(GIVEN INFORMATION Opens)

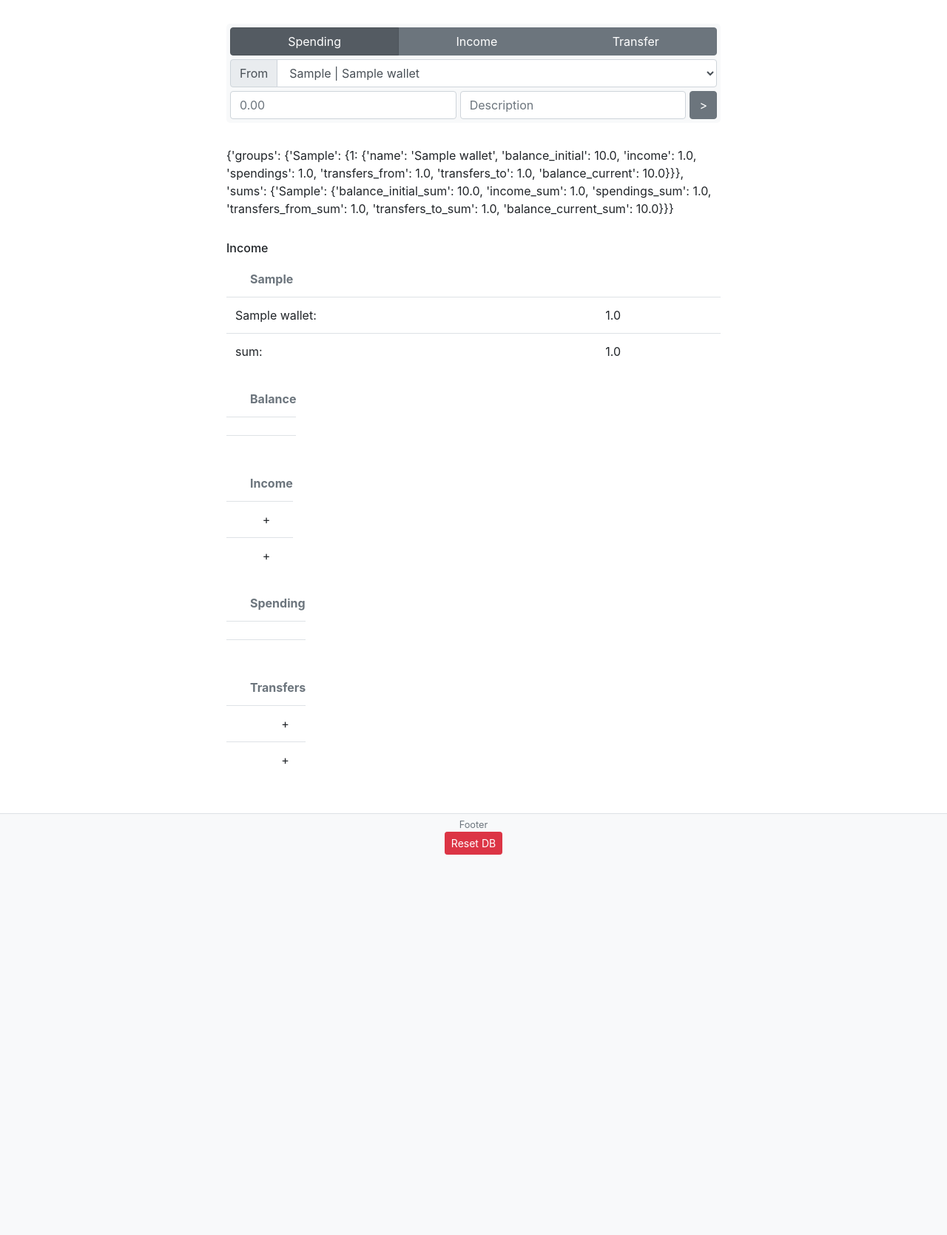
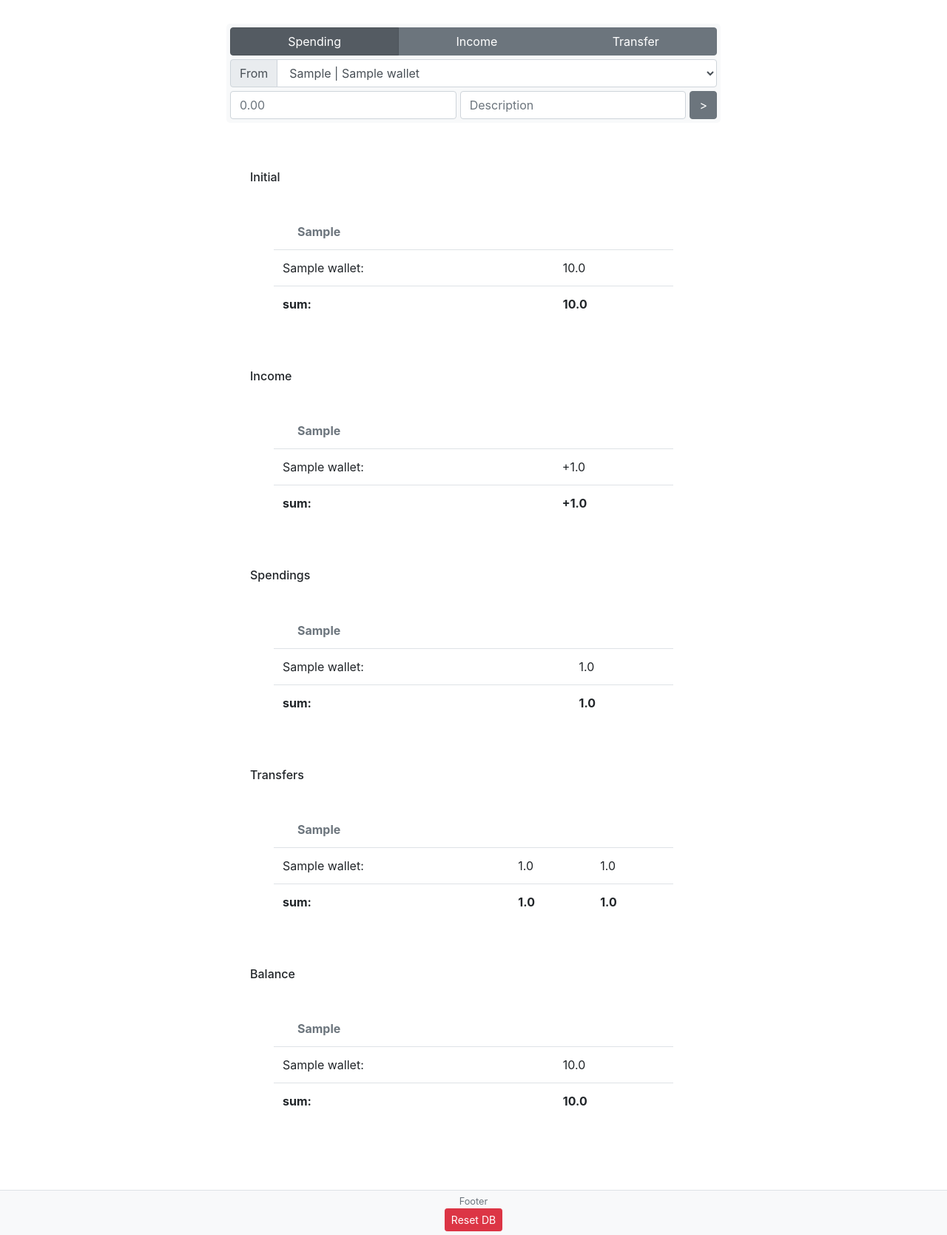
Before and after one commit to kftlfd/trkfin, a Flask app: page /home in a window 1280 px wide. Shown: the part 66-1735 px from the top of the page at 74% size. Before the commit the page ends 1221 px from the top, so only its background shows below. Run offline with Flask 2, Linux system fonts and the light colour scheme; a user stored in the database is signed in; tables that the repository leaves empty hold one stand-in row (values such as "Sample post").

Commit message:
better report display

```diff
--- a/trkfin/templates/home.html
+++ b/trkfin/templates/home.html
@@ -9,141 +9,114 @@
 </div>
 
 {% if wallets %}
-<div>
-  {{ wallets }}
-</div>
 
 <div name='wallets'>
 
-  <div>
-    <h6>Income</h6>
+  <div style="margin: 2rem;">
+    <h6>Initial</h6>
     <div style="display: flex;">
     {% for group in wallets['groups'] %}
-      <table class='table'>
+      <table class='table' style="margin: 2rem;">
         <caption>{{ group or '.' }}</caption>
         {% for w_id in wallets['groups'][group] %}
         <tr>
           <td>{{ wallets['groups'][group][w_id]['name'] }}:</td>
-          <td>{{ wallets['groups'][group][w_id]['income'] }}</td>
+          <td>{{ wallets['groups'][group][w_id]['balance_initial'] }}</td>
         </tr>
         {% endfor %}
         <tr>
-          <td>sum:</td>
-          <td>{{ wallets['sums'][group]['income_sum'] }}</td>
+          <th>sum:</th>
+          <th>{{ wallets['sums'][group]['balance_initial_sum'] }}</th>
         </tr>
       </table>
     {% endfor %}
     </div>
   </div>
 
-  <div name='current' class='table'>
-    <table>
-      <caption>Balance</caption>
-      {% for w in wallets %}
-      <tr>
-        <td>{{ w.name }}</td><td>{{ w.balance_current }}</td>
-      </tr>
-      {% endfor %}
-    </table>
-  </div>
-
-  <div name='income' class='table'>
-    <table>
-      <caption>Income</caption>
-      {% for w in wallets %}
-      <tr>
-        <td>{{ w.name }}</td><td>+{{ w.income }}</td>
-      </tr>
-      {% endfor %}
-    </table>
-  </div>
-
-  <div name='spending' class='table'>
-    <table>
-      <caption>Spending</caption>
-      {% for w in wallets %}
-      <tr>
-        <td>{{ w.name }}</td><td>{{ w.spendings }}</td>
-      </tr>
-      {% endfor %}
-    </table>
-  </div>
-
-  <div name='transfers' class='table'>
-    <table>
-      <caption>Transfers</caption>
-      {% for w in wallets %}
-      <tr>
-        <td>{{ w.name }}</td><td>{{ w.transfers_from }}</td><td>+{{ w.transfers_to }}</td>
-      </tr>
-      {% endfor %}
-    </table>
-  </div>
-
-
-
-  {% for w in wallets %}
-  {% endfor %}
-
-</div>
-{% endif %}
-
-{% if report %}
-<div name='report'>
-  <h3>This month</h3>
-
-  <div>
-    {% for w in raw %}
-    <span>{{ w.name }}, {{ w.balance_current }}</span>
-    {% endfor %}
-  </div>
-
-  <div name='report-prev'>
-    <h6>From pevious period</h6>
-    {% with b = report['prev'] %}
-    {% for group in b %}
-    <div>
-      <table border="1px solid black">
+  <div style="margin: 2rem;">
+    <h6>Income</h6>
+    <div style="display: flex;">
+    {% for group in wallets['groups'] %}
+      <table class='table' style="margin: 2rem;">
+        <caption>{{ group or '.' }}</caption>
+        {% for w_id in wallets['groups'][group] %}
         <tr>
-          <th colspan="2">{{ group or '.' }}</th>
-        </tr>
-        {% for w in b[group]['list'] %}
-        <tr>
-          <td>{{ w.name }}</td>
-          <td>{{ w.amount }}</td>
+          <td>{{ wallets['groups'][group][w_id]['name'] }}:</td>
+          <td>+{{ wallets['groups'][group][w_id]['income'] }}</td>
         </tr>
         {% endfor %}
         <tr>
-          <th colspan="2">{{ b[group]['sum'] }}</th>
+          <th>sum:</th>
+          <th>+{{ wallets['sums'][group]['income_sum'] }}</th>
         </tr>
       </table>
+    {% endfor %}
     </div>
-    {% endfor %}
-    {% endwith %}
   </div>
 
-  <div name='report-curr'>
-    <h6>Current balance</h6>
-    {% with b = report['curr'] %}
-    {% for group in b %}
-    <div>
-      <table border="1px solid black">
+  <div style="margin: 2rem;">
+    <h6>Spendings</h6>
+    <div style="display: flex;">
+    {% for group in wallets['groups'] %}
+      <table class='table' style="margin: 2rem;">
+        <caption>{{ group or '.' }}</caption>
+        {% for w_id in wallets['groups'][group] %}
         <tr>
-          <th colspan="2">{{ group or '.' }}</th>
-        </tr>
-        {% for w in b[group]['list'] %}
-        <tr>
-          <td>{{ w.name }}</td>
-          <td>{{ w.amount }}</td>
+          <td>{{ wallets['groups'][group][w_id]['name'] }}:</td>
+          <td>{{ wallets['groups'][group][w_id]['spendings'] }}</td>
         </tr>
         {% endfor %}
         <tr>
-          <th colspan="2">{{ b[group]['sum'] }}</th>
+          <th>sum:</th>
+          <th>{{ wallets['sums'][group]['spendings_sum'] }}</th>
         </tr>
       </table>
+    {% endfor %}
     </div>
+  </div>
+
+  <div style="margin: 2rem;">
+    <h6>Transfers</h6>
+    <div style="display: flex;">
+    {% for group in wallets['groups'] %}
+      <table class='table' style="margin: 2rem;">
+        <caption>{{ group or '.' }}</caption>
+        {% for w_id in wallets['groups'][group] %}
+        <tr>
+          <td>{{ wallets['groups'][group][w_id]['name'] }}:</td>
+          <td>{{ wallets['groups'][group][w_id]['transfers_from'] }}</td>
+          <td>{{ wallets['groups'][group][w_id]['transfers_to'] }}</td>
+        </tr>
+        {% endfor %}
+        <tr>
+          <th>sum:</th>
+          <th>{{ wallets['sums'][group]['transfers_from_sum'] }}</th>
+          <th>{{ wallets['sums'][group]['transfers_to_sum'] }}</th>
+        </tr>
+      </table>
     {% endfor %}
-    {% endwith %}
+    </div>
+  </div>
+
+  <div style="margin: 2rem;">
+    <h6>Balance</h6>
+    <div style="display: flex;">
+    {% for group in wallets['groups'] %}
+      <table class='table' style="margin: 2rem;">
+        <caption>{{ group or '.' }}</caption>
+        {% for w_id in wallets['groups'][group] %}
+        <tr>
+          <td>{{ wallets['groups'][group][w_id]['name'] }}:</td>
+          <td>{{ wallets['groups'][group][w_id]['balance_current'] }}</td>
+        </tr>
+        {% endfor %}
+        <tr>
+          <th>sum:</th>
+          <th>{{ wallets['sums'][group]['balance_current_sum'] }}</th>
+        </tr>
+      </table>
+    {% endfor %}
+    </div>
   </div>
 
 </div>
```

(GIVEN INFORMATION Closes)

WHAT TO DO » Print every record above exactly, but no pictures.

ANSWER SECTION »
Before and after one commit to kftlfd/trkfin, a Flask app: page /home in a window 1280 px wide. Shown: the part 66-1735 px from the top of the page at 74% size. Before the commit the page ends 1221 px from the top, so only its background shows below. Run offline with Flask 2, Linux system fonts and the light colour scheme; a user stored in the database is signed in; tables that the repository leaves empty hold one stand-in row (values such as "Sample post").

Commit message:
better report display

```diff
--- a/trkfin/templates/home.html
+++ b/trkfin/templates/home.html
@@ -9,141 +9,114 @@
 </div>
 
 {% if wallets %}
-<div>
-  {{ wallets }}
-</div>
 
 <div name='wallets'>
 
-  <div>
-    <h6>Income</h6>
+  <div style="margin: 2rem;">
+    <h6>Initial</h6>
     <div style="display: flex;">
     {% for group in wallets['groups'] %}
-      <table class='table'>
+      <table class='table' style="margin: 2rem;">
         <caption>{{ group or '.' }}</caption>
         {% for w_id in wallets['groups'][group] %}
         <tr>
           <td>{{ wallets['groups'][group][w_id]['name'] }}:</td>
-          <td>{{ wallets['groups'][group][w_id]['income'] }}</td>
+          <td>{{ wallets['groups'][group][w_id]['balance_initial'] }}</td>
         </tr>
         {% endfor %}
         <tr>
-          <td>sum:</td>
-          <td>{{ wallets['sums'][group]['income_sum'] }}</td>
+          <th>sum:</th>
+          <th>{{ wallets['sums'][group]['balance_initial_sum'] }}</th>
         </tr>
       </table>
     {% endfor %}
     </div>
   </div>
 
-  <div name='current' class='table'>
-    <table>
-      <caption>Balance</caption>
-      {% for w in wallets %}
-      <tr>
-        <td>{{ w.name }}</td><td>{{ w.balance_current }}</td>
-      </tr>
-      {% endfor %}
-    </table>
-  </div>
-
-  <div name='income' class='table'>
-    <table>
-      <caption>Income</caption>
-      {% for w in wallets %}
-      <tr>
-        <td>{{ w.name }}</td><td>+{{ w.income }}</td>
-      </tr>
-      {% endfor %}
-    </table>
-  </div>
-
-  <div name='spending' class='table'>
-    <table>
-      <caption>Spending</caption>
-      {% for w in wallets %}
-      <tr>
-        <td>{{ w.name }}</td><td>{{ w.spendings }}</td>
-      </tr>
-      {% endfor %}
-    </table>
-  </div>
-
-  <div name='transfers' class='table'>
-    <table>
-      <caption>Transfers</caption>
-      {% for w in wallets %}
-      <tr>
-        <td>{{ w.name }}</td><td>{{ w.transfers_from }}</td><td>+{{ w.transfers_to }}</td>
-      </tr>
-      {% endfor %}
-    </table>
-  </div>
-
-
-
-  {% for w in wallets %}
-  {% endfor %}
-
-</div>
-{% endif %}
-
-{% if report %}
-<div name='report'>
-  <h3>This month</h3>
-
-  <div>
-    {% for w in raw %}
-    <span>{{ w.name }}, {{ w.balance_current }}</span>
-    {% endfor %}
-  </div>
-
-  <div name='report-prev'>
-    <h6>From pevious period</h6>
-    {% with b = report['prev'] %}
-    {% for group in b %}
-    <div>
-      <table border="1px solid black">
+  <div style="margin: 2rem;">
+    <h6>Income</h6>
+    <div style="display: flex;">
+    {% for group in wallets['groups'] %}
+      <table class='table' style="margin: 2rem;">
+        <caption>{{ group or '.' }}</caption>
+        {% for w_id in wallets['groups'][group] %}
         <tr>
-          <th colspan="2">{{ group or '.' }}</th>
-        </tr>
-        {% for w in b[group]['list'] %}
-        <tr>
-          <td>{{ w.name }}</td>
-          <td>{{ w.amount }}</td>
+          <td>{{ wallets['groups'][group][w_id]['name'] }}:</td>
+          <td>+{{ wallets['groups'][group][w_id]['income'] }}</td>
         </tr>
         {% endfor %}
         <tr>
-          <th colspan="2">{{ b[group]['sum'] }}</th>
+          <th>sum:</th>
+          <th>+{{ wallets['sums'][group]['income_sum'] }}</th>
         </tr>
       </table>
+    {% endfor %}
     </div>
-    {% endfor %}
-    {% endwith %}
   </div>
 
-  <div name='report-curr'>
-    <h6>Current balance</h6>
-    {% with b = report['curr'] %}
-    {% for group in b %}
-    <div>
-      <table border="1px solid black">
+  <div style="margin: 2rem;">
+    <h6>Spendings</h6>
+    <div style="display: flex;">
+    {% for group in wallets['groups'] %}
+      <table class='table' style="margin: 2rem;">
+        <caption>{{ group or '.' }}</caption>
+        {% for w_id in wallets['groups'][group] %}
         <tr>
-          <th colspan="2">{{ group or '.' }}</th>
-        </tr>
-        {% for w in b[group]['list'] %}
-        <tr>
-          <td>{{ w.name }}</td>
-          <td>{{ w.amount }}</td>
+          <td>{{ wallets['groups'][group][w_id]['name'] }}:</td>
+          <td>{{ wallets['groups'][group][w_id]['spendings'] }}</td>
         </tr>
         {% endfor %}
         <tr>
-          <th colspan="2">{{ b[group]['sum'] }}</th>
+          <th>sum:</th>
+          <th>{{ wallets['sums'][group]['spendings_sum'] }}</th>
         </tr>
       </table>
+    {% endfor %}
     </div>
+  </div>
+
+  <div style="margin: 2rem;">
+    <h6>Transfers</h6>
+    <div style="display: flex;">
+    {% for group in wallets['groups'] %}
+      <table class='table' style="margin: 2rem;">
+        <caption>{{ group or '.' }}</caption>
+        {% for w_id in wallets['groups'][group] %}
+        <tr>
+          <td>{{ wallets['groups'][group][w_id]['name'] }}:</td>
+          <td>{{ wallets['groups'][group][w_id]['transfers_from'] }}</td>
+          <td>{{ wallets['groups'][group][w_id]['transfers_to'] }}</td>
+        </tr>
+        {% endfor %}
+        <tr>
+          <th>sum:</th>
+          <th>{{ wallets['sums'][group]['transfers_from_sum'] }}</th>
+          <th>{{ wallets['sums'][group]['transfers_to_sum'] }}</th>
+        </tr>
+      </table>
     {% endfor %}
-    {% endwith %}
+    </div>
+  </div>
+
+  <div style="margin: 2rem;">
+    <h6>Balance</h6>
+    <div style="display: flex;">
+    {% for group in wallets['groups'] %}
+      <table class='table' style="margin: 2rem;">
+        <caption>{{ group or '.' }}</caption>
+        {% for w_id in wallets['groups'][group] %}
+        <tr>
+          <td>{{ wallets['groups'][group][w_id]['name'] }}:</td>
+          <td>{{ wallets['groups'][group][w_id]['balance_current'] }}</td>
+        </tr>
+        {% endfor %}
+        <tr>
+          <th>sum:</th>
+          <th>{{ wallets['sums'][group]['balance_current_sum'] }}</th>
+        </tr>
+      </table>
+    {% endfor %}
+    </div>
   </div>
 
 </div>
```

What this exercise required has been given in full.